the same in God’s eyes but some people just don’t get the same experience as I am so blessed to have. I wish they did. I really connected with a child named Dondre. His legs are crossed over each other and you have to work with them for hours to get them straight. He can’t fully extend his arms, and his head always falls to one side. But despite it all he still smiles. Cries when his foot gets stuck in his chair… but you can still see the light in his brown eyes. I hope the best for him. I really hope he will be able to walk someday. But there are so many more kids just like him. Kids that don’t have it all but still smile everyday. It’s a way of living at Westhaven. I think it’s something to strive for.
After two mission days at West Haven, I feel so blessed to be apart of this trip! I have been
primarily involved in roofing a future cottage for children to sleep in. It has allowed me to sweat profusely with the crew as the temperature on the roof is hot. I have been working with Nazzi and Jeffrey, who are two Jamaican men that have been challenging to understand, but very fun to work with. During break time I have been able to hang out with the kids in cottages. Watching my own children interact, feed and hold disabled children has truly warmed my heart.
At Westhaven I have experienced a lot. I see young kids all over the place with smiles on their faces and talking or walking with one of us Americans. My experience has been more of working on projects around the area. I have worked on putting Zinc or Tin on the top of one of the cottages. During this project I work with Big Jeff, Little Jeff, Nazzi and some others that are on the trip. While we are working we have a great view of what goes on all around the place. Today for the first time some kids came over for a fish fry. I went to go play soccer
with them and it was a lot of fun. I could not understand them very well but the looks on their face gave everything away. While we are there I don’t know what half goes on. But what I do know is that there are a lot of kids being helped. A lot of kids are played with and worked with on their conditions. The things that happen are great for everyone there. It can put a smile on anyone’s face and brighten up their day. This place is an amazing place for people to help others and explore what all God has put us on this earth to assist his ministry.
We arrived at the Westhaven orphanage on Tuesday morning after a bumpy, hour long ride. I noticed that Grace, our driver, was honking at the oncoming traffic periodically. I asked her if she was honking to say hello. She said “yeaaaaaaah” in a Jamaican drawl, half laugh. We soon learned that there are “happy honks” and not so happy honks! Roads have improved dramatically (or so I’m told) but there could be entire mission group devoted to patching (WIDENING) the roads!!
One of the main reasons Dan and I decided to take our family on the mission trip to Jamaica and the Westhaven orphanage was to nurture relationships. We wanted to get to know Pastor Todd better. We wanted to have an opportunity to meet and serve some of the children at the orphanage, as well as, really get to know the Trinity families on this trip. As I write this, I’m watching my son play cards with Kirby and Melanie Knutson. Whom after getting to know, would like to ask to be a second set of Grandparents! Susan and Erick Eschenbach had my girls and a big group playing “forks” (couldn’t find spoons!) earlier!

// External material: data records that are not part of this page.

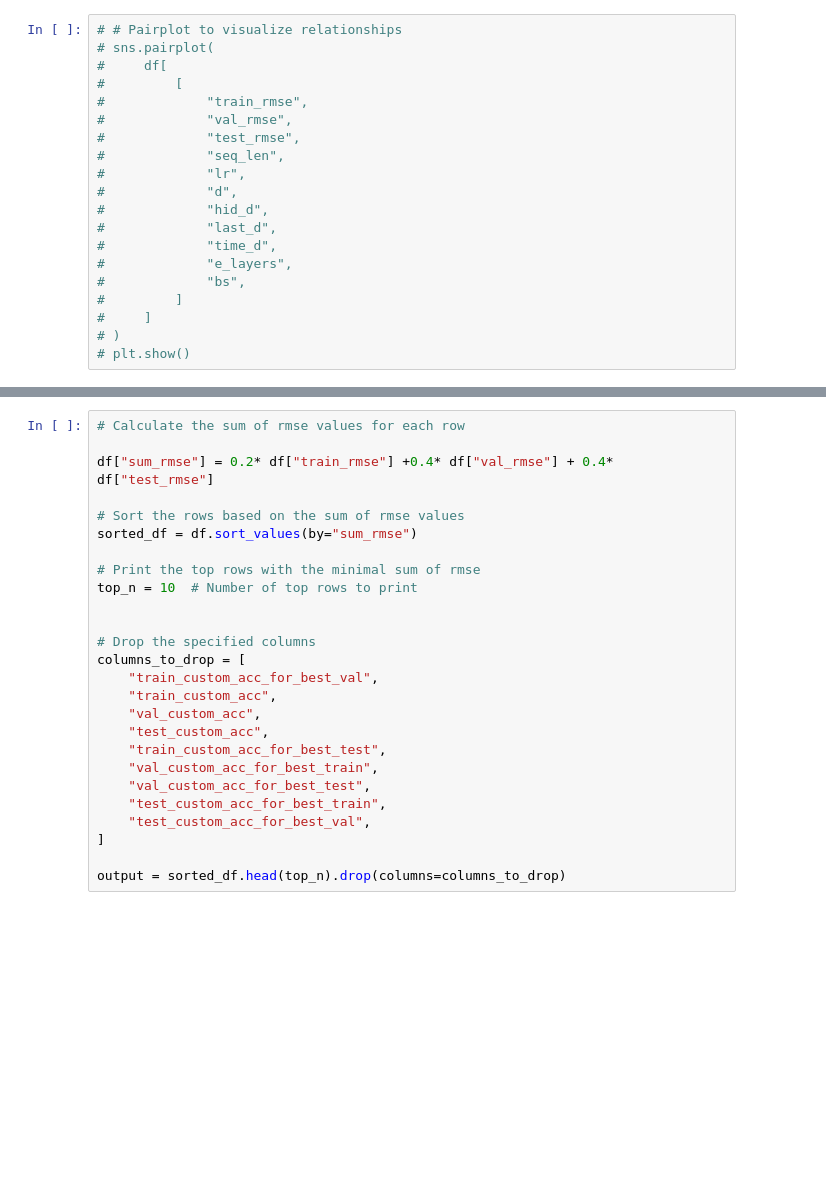
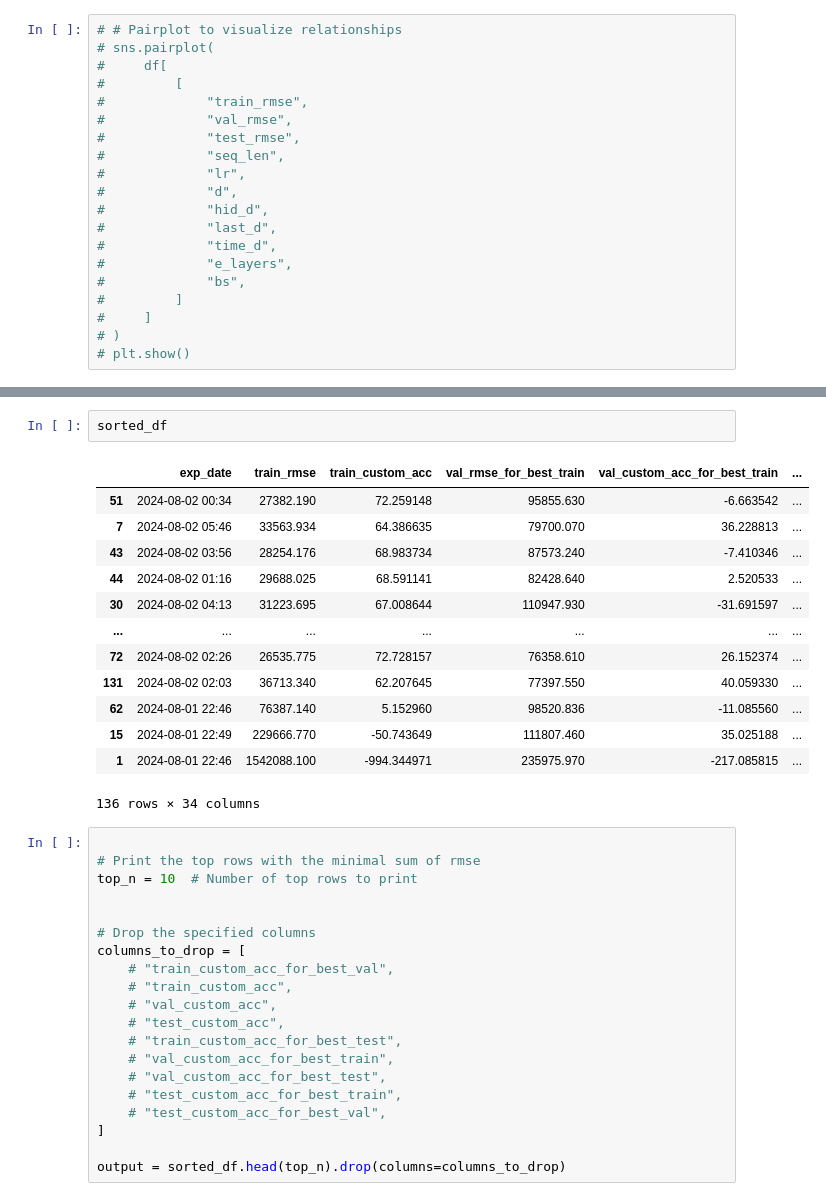
Before and after one commit to Pein2017/Wind-Power-Prediction, a Jupyter notebook: results_analysis/metrics_settings_analysis.ipynb, the cells around one changed output, grey strips where cells are left out. Cells and saved outputs as stored; diff of their text form; blank space fills up the shorter version.

```diff
--- a/results_analysis/metrics_settings_analysis.ipynb
+++ b/results_analysis/metrics_settings_analysis.ipynb
@@ -149,10 +161,20 @@ plt.show()
+# %%
+sorted_df
+# %% [output]
+|  | exp_date | train_rmse | train_custom_acc | val_rmse_for_best_train | val_custom_acc_for_best_train | ... |
+| 51 | 2024-08-02 00:34 | 27382.190 | 72.259148 | 95855.630 | -6.663542 | ... |
+| 7 | 2024-08-02 05:46 | 33563.934 | 64.386635 | 79700.070 | 36.228813 | ... |
+| 43 | 2024-08-02 03:56 | 28254.176 | 68.983734 | 87573.240 | -7.410346 | ... |
+| 44 | 2024-08-02 01:16 | 29688.025 | 68.591141 | 82428.640 | 2.520533 | ... |
+| 30 | 2024-08-02 04:13 | 31223.695 | 67.008644 | 110947.930 | -31.691597 | ... |
+| ... | ... | ... | ... | ... | ... | ... |
+| 72 | 2024-08-02 02:26 | 26535.775 | 72.728157 | 76358.610 | 26.152374 | ... |
+| 131 | 2024-08-02 02:03 | 36713.340 | 62.207645 | 77397.550 | 40.059330 | ... |
+| 62 | 2024-08-01 22:46 | 76387.140 | 5.152960 | 98520.836 | -11.085560 | ... |
+| 15 | 2024-08-01 22:49 | 229666.770 | -50.743649 | 111807.460 | 35.025188 | ... |
+| 1 | 2024-08-01 22:46 | 1542088.100 | -994.344971 | 235975.970 | -217.085815 | ... |
+136 rows × 34 columns
 # %%
-# Calculate the sum of rmse values for each row
-
-df["sum_rmse"] = 0.2* df["train_rmse"] +0.4* df["val_rmse"] + 0.4* df["test_rmse"]
-
-# Sort the rows based on the sum of rmse values
-sorted_df = df.sort_values(by="sum_rmse")
 
 # Print the top rows with the minimal sum of rmse
 top_n = 10  # Number of top rows to print
@@ -160,15 +182,15 @@ top_n = 10  # Number of top rows to print
 
 # Drop the specified columns
 columns_to_drop = [
-    "train_custom_acc_for_best_val",
-    "train_custom_acc",
-    "val_custom_acc",
-    "test_custom_acc",
-    "train_custom_acc_for_best_test",
-    "val_custom_acc_for_best_train",
-    "val_custom_acc_for_best_test",
-    "test_custom_acc_for_best_train",
-    "test_custom_acc_for_best_val",
+    # "train_custom_acc_for_best_val",
+    # "train_custom_acc",
+    # "val_custom_acc",
+    # "test_custom_acc",
+    # "train_custom_acc_for_best_test",
+    # "val_custom_acc_for_best_train",
+    # "val_custom_acc_for_best_test",
+    # "test_custom_acc_for_best_train",
+    # "test_custom_acc_for_best_val",
 ]
 
 output = sorted_df.head(top_n).drop(columns=columns_to_drop)
```
Also changed, not shown: parts of 5 cells of this notebook, 28 other files.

We are only on day three of “Mission Jamiaca” and I can unequivocally say that our relationships with these amazing people while serving in the name of Jesus has been awesome AND humbling at the same time. You realize what truly is important. Relationships in the name of our Lord and Savior.